“No Barrier to Emergence of Bathyal King Crabs on the Antarctic Shelf,” published this week in the Proceedings of the National Academy of Sciences, ties the reappearance of these crabs to global warming.
This study is a continuation of previous work in the field of Antarctic marine ecology done by James McClintock, Ph.D., paper co-author and professor in UAB’s College of Arts and Sciences’ Department of Biology, along with his colleagues.
“The rising temperature of the ocean west of the Antarctic Peninsula — one of the most rapidly warming places on the planet — should make it possible for king crab populations to move to the shallow continental shelf from their current deep-sea habitat within the next several decades,” said lead author Richard Aronson, Ph.D., professor and head of Florida Tech’s Department of Biological Sciences.
Researchers found no barriers, such as salinity levels, types of sediments on the seafloor or food resources, to prevent the predatory crustaceans from arriving if the water became warm enough. That arrival would have a huge impact.
“Because other creatures on the continental shelf have evolved without shell-crushing predators, if the crabs moved in they could radically restructure the ecosystem,” Aronson said.
The study provides initial data and does not by itself prove that crab populations will expand into shallower waters.
“The only way to test the hypothesis that the crabs are expanding their depth-range is to track their movements through long-term monitoring,” McClintock said.
In the 2010 to 2011 Antarctic summer, in research funded by the National Science Foundation, the team used an underwater camera sled to document a reproductive population of the crabs for the first time on the continental slope off Marguerite Bay on the western Antarctic Peninsula. That area is only a few hundred meters deeper than the continental shelf where the delicate ecosystem flourishes.

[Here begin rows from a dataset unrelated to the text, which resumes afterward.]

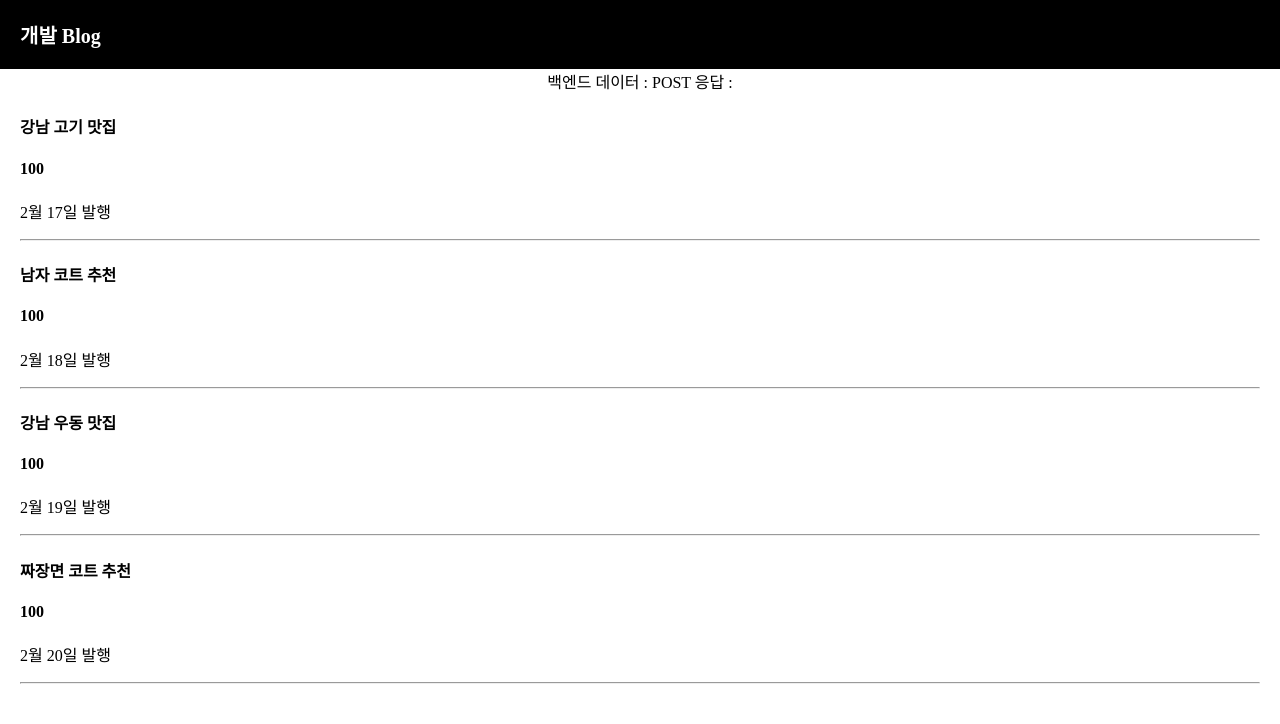
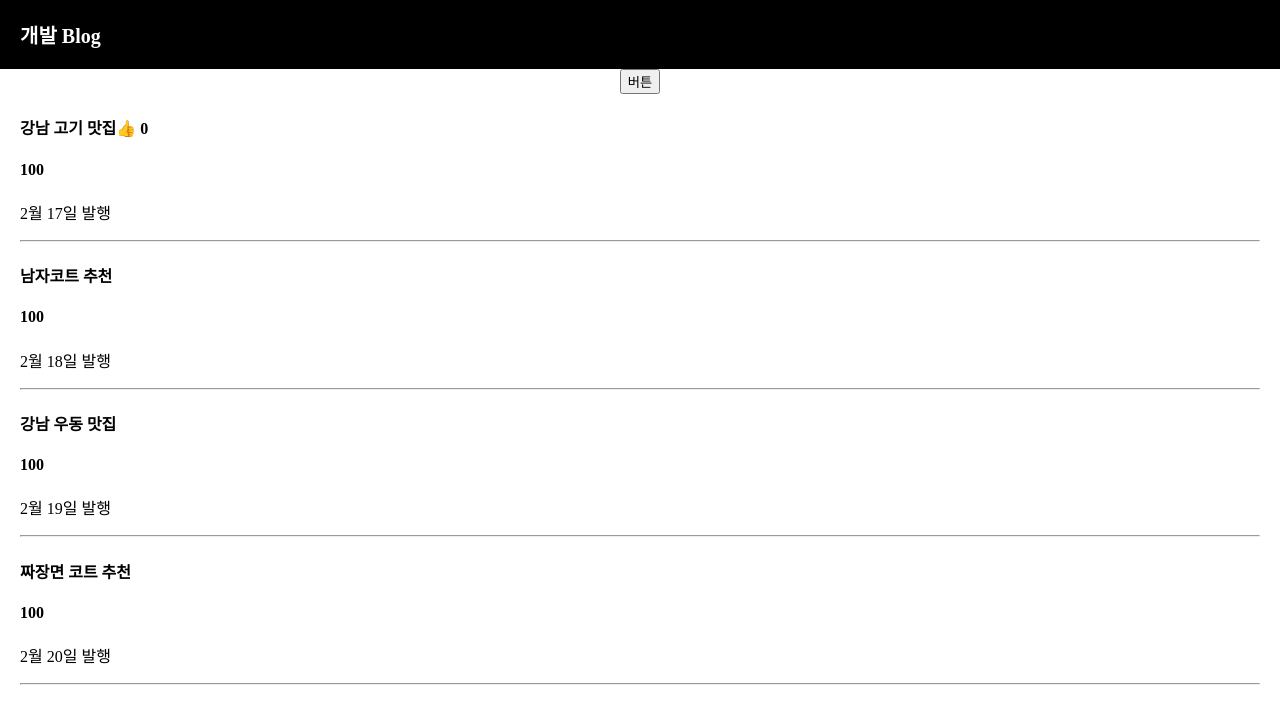
Before and after one commit to sunjae1/React_Basic, a React (Create React App) app: page / in a window 1280 px wide. Shown: the top 724 px of the page. Built offline with nearby package versions, Linux system fonts and the light colour scheme; no server answers.

Commit message:
202507081757

```diff
--- a/src/App.js
+++ b/src/App.js
@@ -1,4 +1,6 @@
-import { useState, useEffect } from "react"; //리액트에 있는 내장 함수 하나 쓰겠다.
+/* eslint-disable */
+
+import { useState } from "react"; //리액트에 있는 내장 함수 하나 쓰겠다.
 import axios from "axios";
 
 import logo from './logo.svg';
@@ -7,76 +9,54 @@ import './App.css';
 // index.html 같은거.
 
 function App() {
+//function() { } ==> () => {}
+  addEventListener('click', () => {
 
-  //api 테스트
-  const [hello, setHello] = useState('');
-  const [postResult, setPostResult] = useState('');
+  })
 
-  useEffect(() => {
-    axios.get('/api/test')
-    .then((res) => {
-      setHello(res.data);
-    })
-  }, []);
-
-
-  useEffect(() => {
-  axios.post('/api/test', {
-    name: '홍길동',
-    age: 25
-  })
-    .then((res) => {
-      setPostResult(res.data.message); // 예: { message: "성공" }일 경우
-    });
-}, []);
-
-
-  //api 테스트
 
   var [a, b] = [10,100]; //알아서 들어감.
 
-  let [글제목, 글제목변경] =useState('남자 코트 추천');
-  let [글제목2, 글제목변경2] =useState(['남자 코트 추천', '강남 우동 맛집']);
-  let [글제목3, 글제목변경3] =useState("짜장면 코트 추천");
+  let[글제목, 글제목변경] = useState(['남자코트 추천', '강남 우동 맛집','짜장면 코트 추천'])
 
-  //array 형식
-  //[a,b] a:남자 코트 추천 b:수정 함수가 들어감.
+  let [따봉, 따봉변경] = useState(0);
+  // 따봉변경('ㄱㄴㄷ'); 아예 대체해버리는 함수.
 
 
-// 데이터는 1. 변수에 넣거나 2. state에 넣거나(변수 대신 쓰는 데이터 저장공간(문자, 숫자, array, object 다 저장 가능))
 
-//state 쓰는 이유 : 웹이 App처럼 동작하게 만들고 싶어서(state는 변경되면(제목을 정렬하든가, 수정하든가 하면) 새로고침 없이 HTML이 자동으로 재렌더링 됨.)
-
-/* 자주 바뀌는, 중요한 데이터는 변수 말고 state로 저장해서 사용. */
   let posts='강남 고기 맛집';
 
-  // let style = { color: 'blue', fontSize :'50px'}
   function 함수() {
     return 100
   }
+
+  function 제목변경 () {
+    // var newArray = 글제목; //복사본 만듬. (복사가 아닌 값 공유 -reference data type 검색)
+    var newArray = [...글제목]; //deep copy : 새로운 복사본 생성.
+    newArray[0] = '여자코트 추천';
+    글제목변경(newArray);
+
+  }
+
   return (
     <div className="App">
      <div className="black-nav">
       <div>개발 Blog</div>
       </div>
 
-{/* api 테스트 */}
-
-  백엔드 데이터 : {hello}
-  POST 응답 : {postResult}
-
-{/* api 테스트 */}
-
+      <button onClick={제목변경}> 버튼 </button>
 
       <div className="list">
-      <h4>{ posts }</h4>
+        {/* onClick ={함수() } */}
+      <h4>{ posts }<span onClick={ () => {따봉변경(따봉+1)}}>👍</span> {따봉}</h4>
+      {/* state 변경함수로 변경하셔야 재렌더링이 잘 일어남. */}
       <h4>{ 함수() }</h4>
       <p>2월 17일 발행</p>
       <hr></hr>
     </div>
 
     <div className="list">
-      <h4>{ 글제목 }</h4>
+      <h4>{ 글제목[0] }</h4>
       <h4>{ 함수() }</h4>
       <p>2월 18일 발행</p>
       <hr></hr>
@@ -84,14 +64,14 @@ function App() {
 
 
     <div className="list">
-      <h4>{ 글제목2[1] }</h4>
+      <h4>{ 글제목[1] }</h4>
       <h4>{ 함수() }</h4>
       <p>2월 19일 발행</p>
       <hr></hr>
     </div>
 
      <div className="list">
-      <h4>{ 글제목3 }</h4>
+      <h4>{ 글제목[2] }</h4>
       <h4>{ 함수() }</h4>
       <p>2월 20일 발행</p>
       <hr></hr>
```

“The mounting anticipation as the researchers watched the transmissions from the seafloor culminated in a mixture of both satisfaction and unease upon the seeing the first image of a king crab on the Antarctic slope,” said Margaret Amsler, a research assistant and co-author from UAB.

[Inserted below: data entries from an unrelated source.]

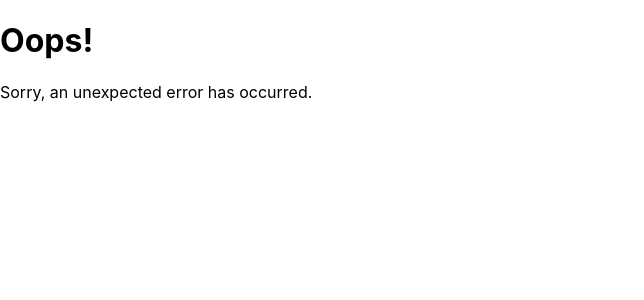
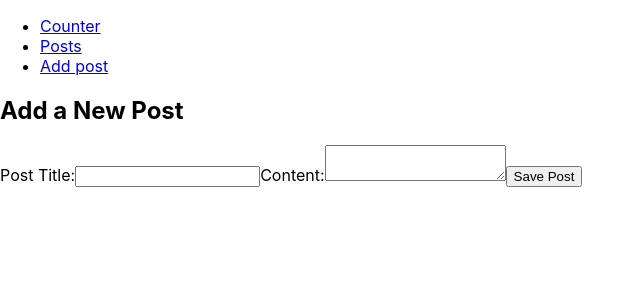
Before and after one commit to jrobertorma/react-redux-examples, a React (Create React App) app: page /add-post in a window 1280 px wide. Shown: the top 300 px of the page, without its empty margins (0-644 px from the left). Built offline with nearby package versions, Linux system fonts and the light colour scheme.

Commit message:
Add add post functionality through redux

```diff
--- /dev/null
+++ b/src/AddPostForm.tsx
@@ -0,0 +1,54 @@
+import React, { useState } from 'react'
+import {useDispatch} from 'react-redux';
+import { nanoid } from '@reduxjs/toolkit'
+
+import { postAdded } from './features/posts/postsSlice';
+
+export const AddPostForm = () => {
+  const [title, setTitle] = useState('')
+  const [content, setContent] = useState('')
+
+  const onTitleChanged = (e: any) => setTitle(e.target.value)
+  const onContentChanged = (e: any) => setContent(e.target.value)
+
+  const dispatch = useDispatch();
+
+  const onSavePostClicked = () => {
+    if (title && content) {
+      dispatch(
+        postAdded({
+          id: nanoid(),
+          title,
+          content
+        })
+      )
+
+      setTitle('')
+      setContent('')
+    }
+  }
+
+  return (
+    <section>
+      <h2>Add a New Post</h2>
+      <form>
+        <label htmlFor="postTitle">Post Title:</label>
+        <input
+          type="text"
+          id="postTitle"
+          name="postTitle"
+          value={title}
+          onChange={onTitleChanged}
+        />
+        <label htmlFor="postContent">Content:</label>
+        <textarea
+          id="postContent"
+          name="postContent"
+          value={content}
+          onChange={onContentChanged}
+        />
+        <button type="button" onClick={onSavePostClicked}>Save Post</button>
+      </form>
+    </section>
+  )
+}
--- a/src/App.tsx
+++ b/src/App.tsx
@@ -5,6 +5,7 @@
 import { store } from './store';
 import {PostsList} from './PostsList';
 import {createBrowserRouter, RouterProvider, Outlet, Link} from 'react-router-dom';
+import {AddPostForm} from './AddPostForm';
 
 const router = createBrowserRouter([
   {
@@ -18,6 +19,9 @@
             </li>
             <li>
               <Link to={`/posts`}>Posts</Link>
+            </li>
+            <li>
+              <Link to={`/add-post`}>Add post</Link>
             </li>
           </ul>
         </nav>
@@ -38,6 +42,10 @@
       {
         path: "posts",
         element: <PostsList />
+      },
+      {
+        path: "add-post",
+        element: <AddPostForm />
       }
     ]
   },
--- a/src/features/posts/postsSlice.ts
+++ b/src/features/posts/postsSlice.ts
@@ -8,7 +8,13 @@
 const postsSlice = createSlice({
   name: 'posts',
   initialState,
-  reducers: {}
+  reducers: {
+    postAdded: (state, action) => {
+      state.push(action.payload)
+    }
+  }
 });
 
+export const { postAdded } = postsSlice.actions;
+
 export default postsSlice.reducer;
```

“The overall effect of the migration of king crabs to shallower waters,” said postdoctoral scientist and study co-author Kathryn Smith of Florida Institute of Technology, “would be to make the unique Antarctic ecosystem much more like ecosystems in other areas of the globe, a process ecologists call biotic homogenization.”
Such changes, the researchers concluded, would fundamentally alter the Antarctic seafloor ecosystem and diminish the diversity of marine ecosystems globally.
The data used in the paper were collected during an expedition to Antarctica run jointly by NSF, the Swedish Polar Research Secretariat and the Swedish Research Council. The expedition included scientists from Florida Tech, UAB, the Woods Hole Oceanographic Institution, the University of Gothenburg in Sweden and the University of Southampton in the United Kingdom.
Journalists may access the embargoed paper through EurekAlert. They should register with www.eurekalert.org/register.php and request access to PNAS materials. Already registered journalists may request access to PNAS at www.eurekalert.org/account.php.
A video version of this news story available by contacting Dena Headlee at firstname.lastname@example.org or (703) 292-7739.